This is an interesting opinion piece written by Jim McKay published in Emergency Management magazine:
[Homeland Security and emergency management publications have] written extensively about interoperability, mostly about the nuts and bolts of a system being deployed and the grant process that allowed said deployment to happen. If there’s collaboration among the agencies or jurisdictions involved, we jump all over it, because that’s the name of the game these days.
A common refrain years ago was that agency or jurisdiction A couldn’t communicate with agency or jurisdiction B — or even within its own agency or jurisdiction. That was said to be an operability problem — not an interoperability problem. Billions of dollars have been spent on interoperability since 9/11 and genuine progress has been made, but it seems that emergency managers view interoperability as something still to be attained.
For the most part, if agency A wants to talk to agency B, it can be achieved; the technology to facilitate this is available. And still interoperability is a problem. We heard so at a recent round-table discussion involving several emergency managers.

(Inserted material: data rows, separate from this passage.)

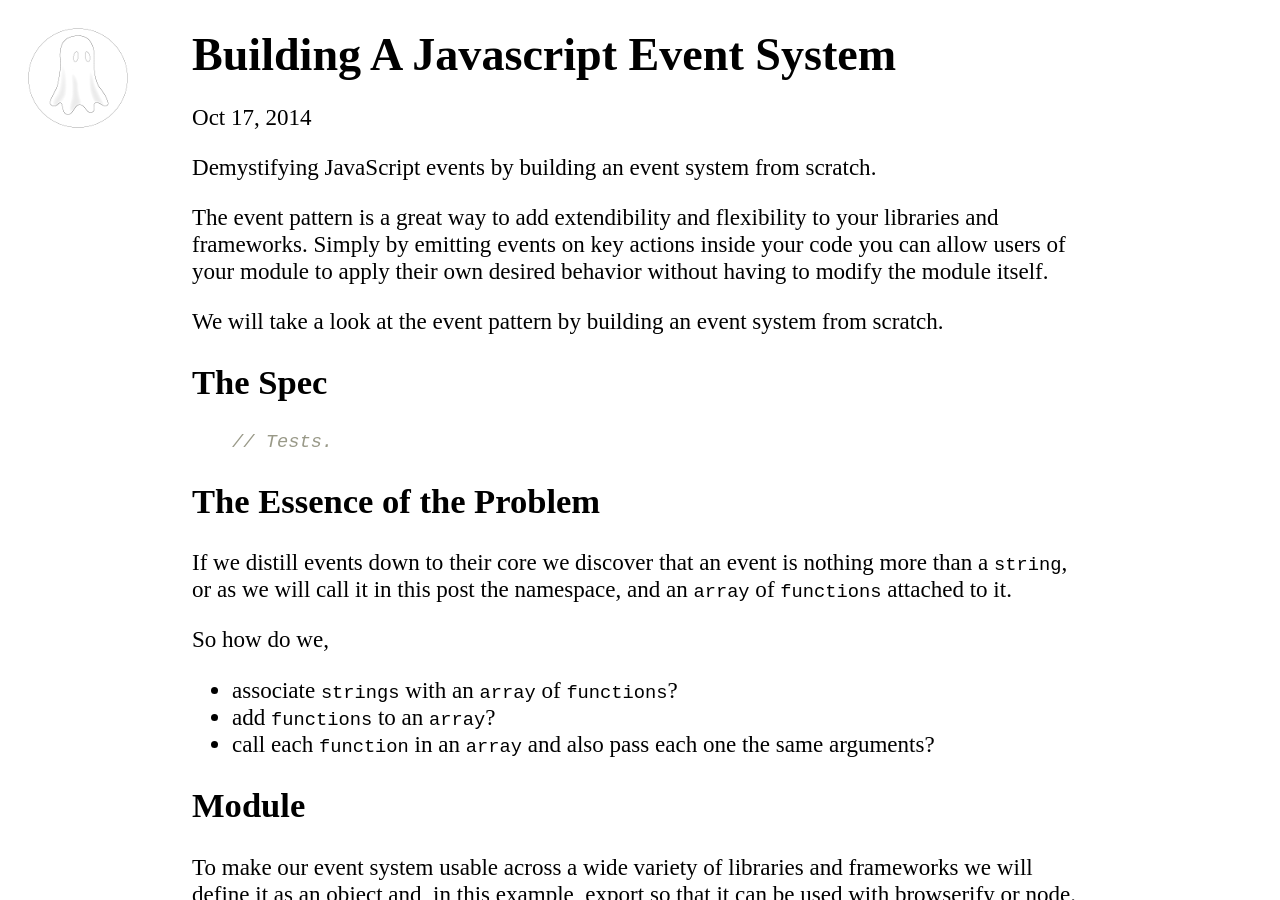
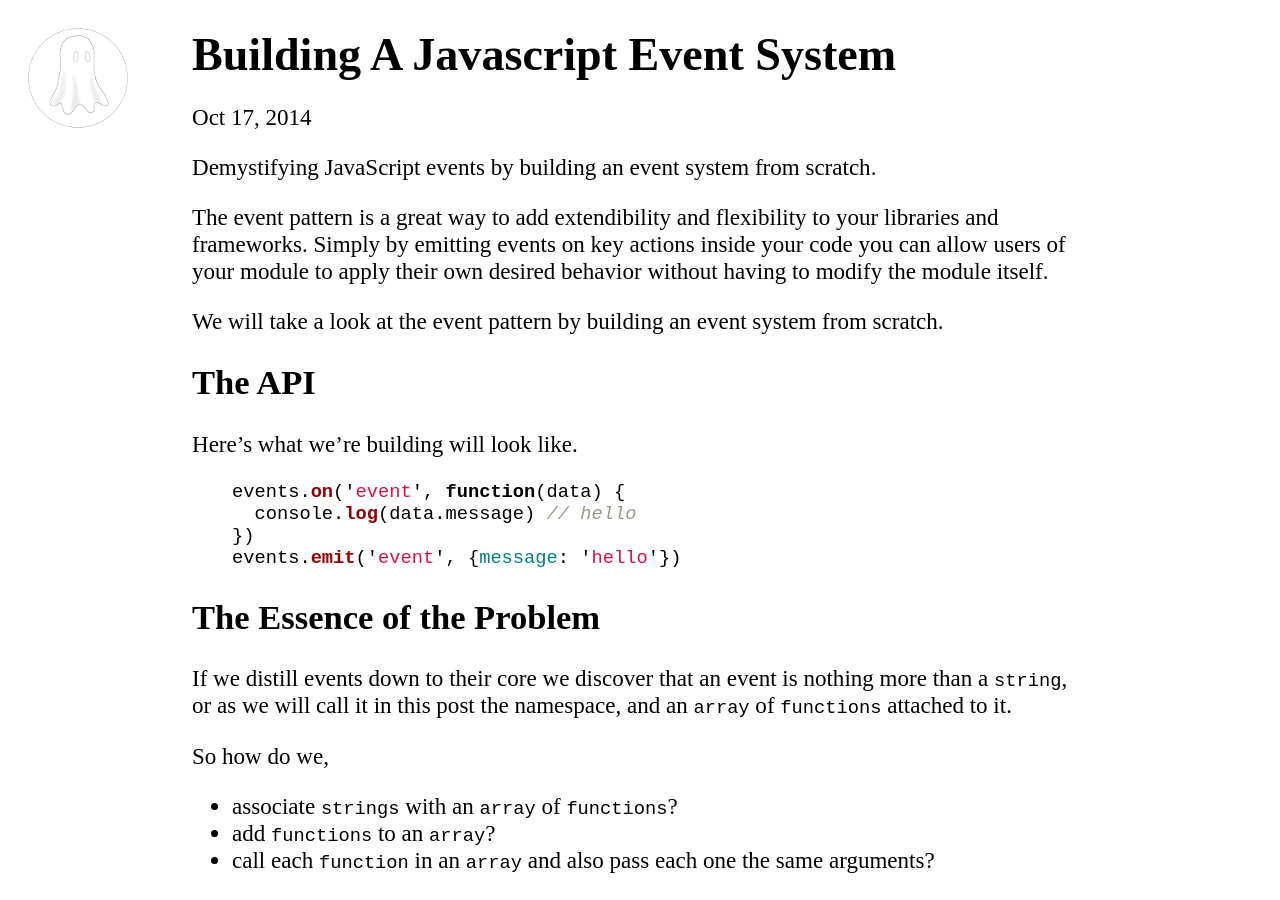
Before and after one commit to gitter-badger/legittalon.github.io, a Jekyll site: the page built from _posts/2014-10-17-building-a-javascript-event-system.md, in a window 1280 px wide and 900 px high. Built offline with Jekyll 4.4.1, drawn with Linux system fonts in a browser that asks for light colours; nearby versions of some CDN libraries.

Commit message:
Updated 2014-10-17-building-a-javascript-event-system.md

```diff
--- a/_posts/2014-10-17-building-a-javascript-event-system.md
+++ b/_posts/2014-10-17-building-a-javascript-event-system.md
@@ -12,10 +12,13 @@ without having to modify the module itself.
 We will take a look at the event pattern by building an event system from
 scratch.
 
-## The Spec
-
+## The API
+Here's what we're building will look like.
 {% highlight javascript %}
-// Tests.
+events.on('event', function(data) {
+  console.log(data.message) // hello
+})
+events.emit('event', {message: 'hello'})
 {% endhighlight %}
 
 ## The Essence of the Problem
```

Everybody at the table agreed: It’s a cultural problem. Agency A doesn’t talk to agency B because the two aren’t really familiar with each other — or maybe they just don’t want to talk.
“Everybody talks about the quantifiable parts of interoperability — the money, the hardware — but not enough about the behavior part of it,” one emergency manager said. “How much effort is being put into the cultural aspect of it?”
Even where there’s a new, multimillion-dollar system, agency personnel revert to previous behavior. “Everything happens the way it did before, even after getting this new system,” another emergency manager said. “The police guy calls the dispatcher and he calls the fire guy; they still talk in silos. Unless we address this behavior, we’ll have a $100 million doorstop.”
There’s also the issue of language. We know different jurisdictions and agencies use different codes to communicate. Coming up with a common language has to be the first part of the cultural change, said an emergency manager. And emergency managers can play key roles in this quest by hosting planning calls and conference calls — getting people to communicate regularly. “The best thing to do is have commanders sit next to each other in the operations centers.”
Another thing about interoperability that people stub their toes on is the notion that everyone must be able to talk to everyone, one participant said. “Everybody on the ground doesn’t have to talk to each other. When you bring people from other jurisdictions, you can plug people into your system. That to me is true interoperability.”
I wonder if in 10 years we’ll still be writing about interoperability as we do today — that it’s something that’s desired but still needs to be attained. Or will agencies and local governments move outside of their comfort zones and take advantage of the technology that’s readily available — will they open the dialog with their neighbors, making interoperability yesterday’s news?